● **EXERCISE BRIEF**:
Would you please return every line from the listing that contains the word "MatSortModule"?

[RECORDS SHOWN Boundary: Start]

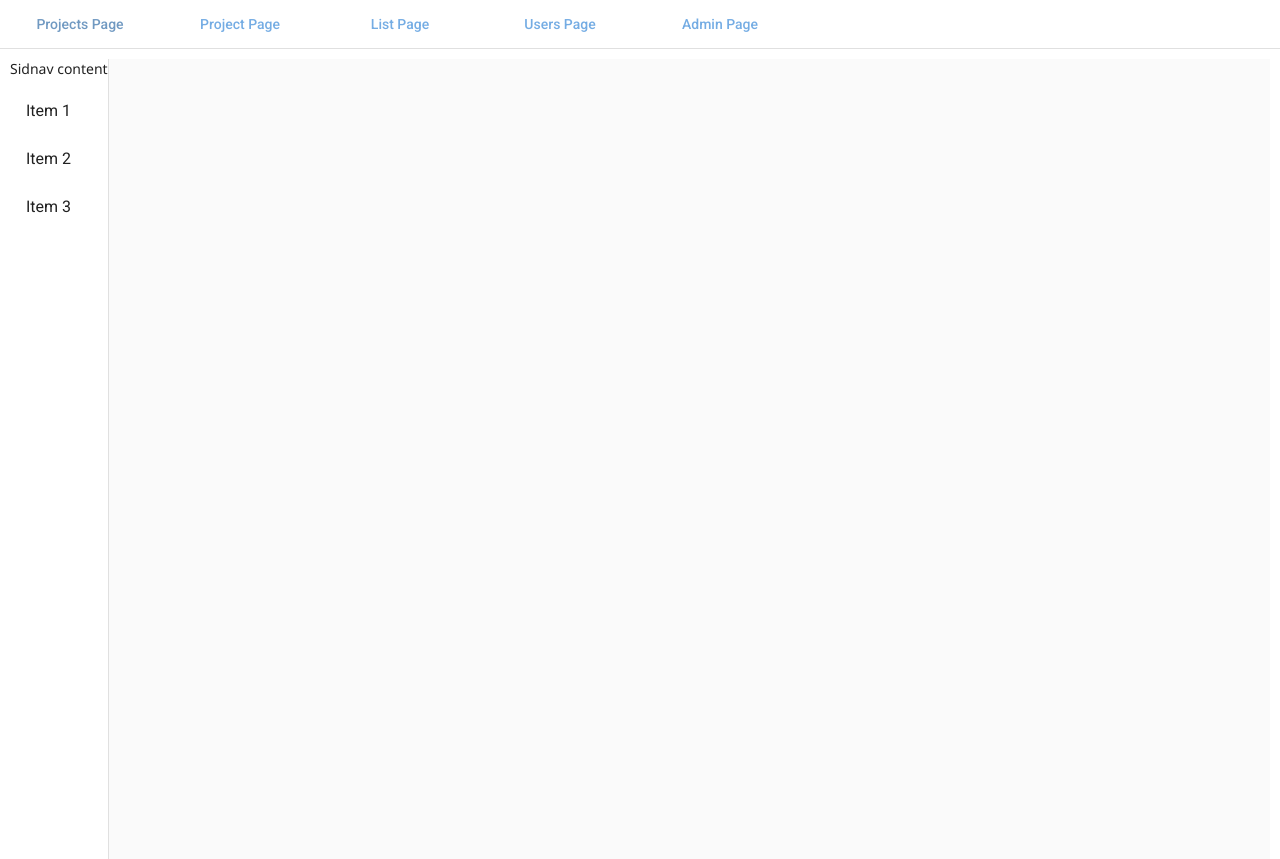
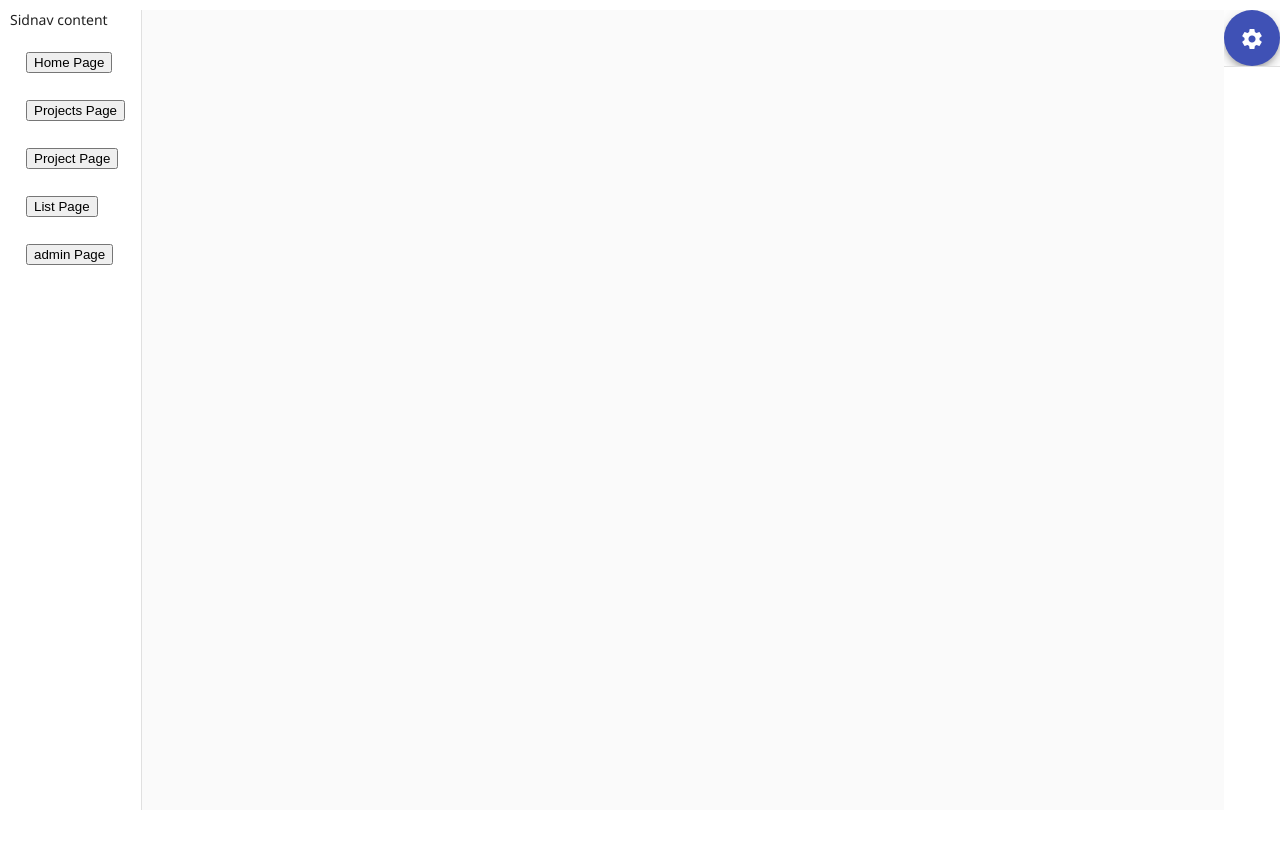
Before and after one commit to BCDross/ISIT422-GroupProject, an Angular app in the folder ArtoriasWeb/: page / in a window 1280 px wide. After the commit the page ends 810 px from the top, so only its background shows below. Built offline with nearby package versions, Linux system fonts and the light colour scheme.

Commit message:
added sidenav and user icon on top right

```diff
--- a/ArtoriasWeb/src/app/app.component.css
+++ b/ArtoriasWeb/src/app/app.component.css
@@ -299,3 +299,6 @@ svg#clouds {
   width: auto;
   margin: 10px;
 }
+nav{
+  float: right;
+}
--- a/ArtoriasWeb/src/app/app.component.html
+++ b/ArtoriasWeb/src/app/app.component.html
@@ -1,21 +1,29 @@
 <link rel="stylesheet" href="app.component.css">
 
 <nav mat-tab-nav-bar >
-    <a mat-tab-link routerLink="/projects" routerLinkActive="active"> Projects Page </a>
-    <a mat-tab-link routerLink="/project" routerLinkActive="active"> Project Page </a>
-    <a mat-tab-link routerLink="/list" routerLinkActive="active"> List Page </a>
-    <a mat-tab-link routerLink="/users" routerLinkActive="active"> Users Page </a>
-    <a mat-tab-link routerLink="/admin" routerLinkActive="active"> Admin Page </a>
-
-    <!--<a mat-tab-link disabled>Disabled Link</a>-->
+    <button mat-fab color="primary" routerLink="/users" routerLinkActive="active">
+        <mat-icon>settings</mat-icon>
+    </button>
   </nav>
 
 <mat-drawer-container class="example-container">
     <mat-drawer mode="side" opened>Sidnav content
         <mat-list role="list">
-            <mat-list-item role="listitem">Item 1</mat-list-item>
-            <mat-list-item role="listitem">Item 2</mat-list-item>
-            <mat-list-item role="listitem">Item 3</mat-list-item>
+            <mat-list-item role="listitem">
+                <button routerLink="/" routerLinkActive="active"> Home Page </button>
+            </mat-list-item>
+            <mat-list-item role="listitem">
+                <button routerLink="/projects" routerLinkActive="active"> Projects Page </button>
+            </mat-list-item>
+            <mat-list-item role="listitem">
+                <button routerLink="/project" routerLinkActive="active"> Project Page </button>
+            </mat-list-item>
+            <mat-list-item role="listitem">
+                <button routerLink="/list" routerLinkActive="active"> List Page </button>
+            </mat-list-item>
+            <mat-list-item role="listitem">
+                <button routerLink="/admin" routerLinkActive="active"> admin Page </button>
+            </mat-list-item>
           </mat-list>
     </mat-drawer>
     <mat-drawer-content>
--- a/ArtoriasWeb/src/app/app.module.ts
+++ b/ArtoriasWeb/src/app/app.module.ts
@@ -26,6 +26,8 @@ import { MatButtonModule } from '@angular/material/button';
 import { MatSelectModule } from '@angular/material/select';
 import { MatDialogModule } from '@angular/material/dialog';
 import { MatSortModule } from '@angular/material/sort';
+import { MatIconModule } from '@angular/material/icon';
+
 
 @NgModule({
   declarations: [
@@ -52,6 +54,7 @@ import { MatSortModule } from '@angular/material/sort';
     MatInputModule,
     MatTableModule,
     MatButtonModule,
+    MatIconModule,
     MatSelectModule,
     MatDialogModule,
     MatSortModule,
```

[RECORDS SHOWN Boundary: End]

● **SOLUTION TO THE EXERCISE**:
 import { MatSortModule } from '@angular/material/sort';
@@ -52,6 +54,7 @@ import { MatSortModule } from '@angular/material/sort';
     MatSortModule,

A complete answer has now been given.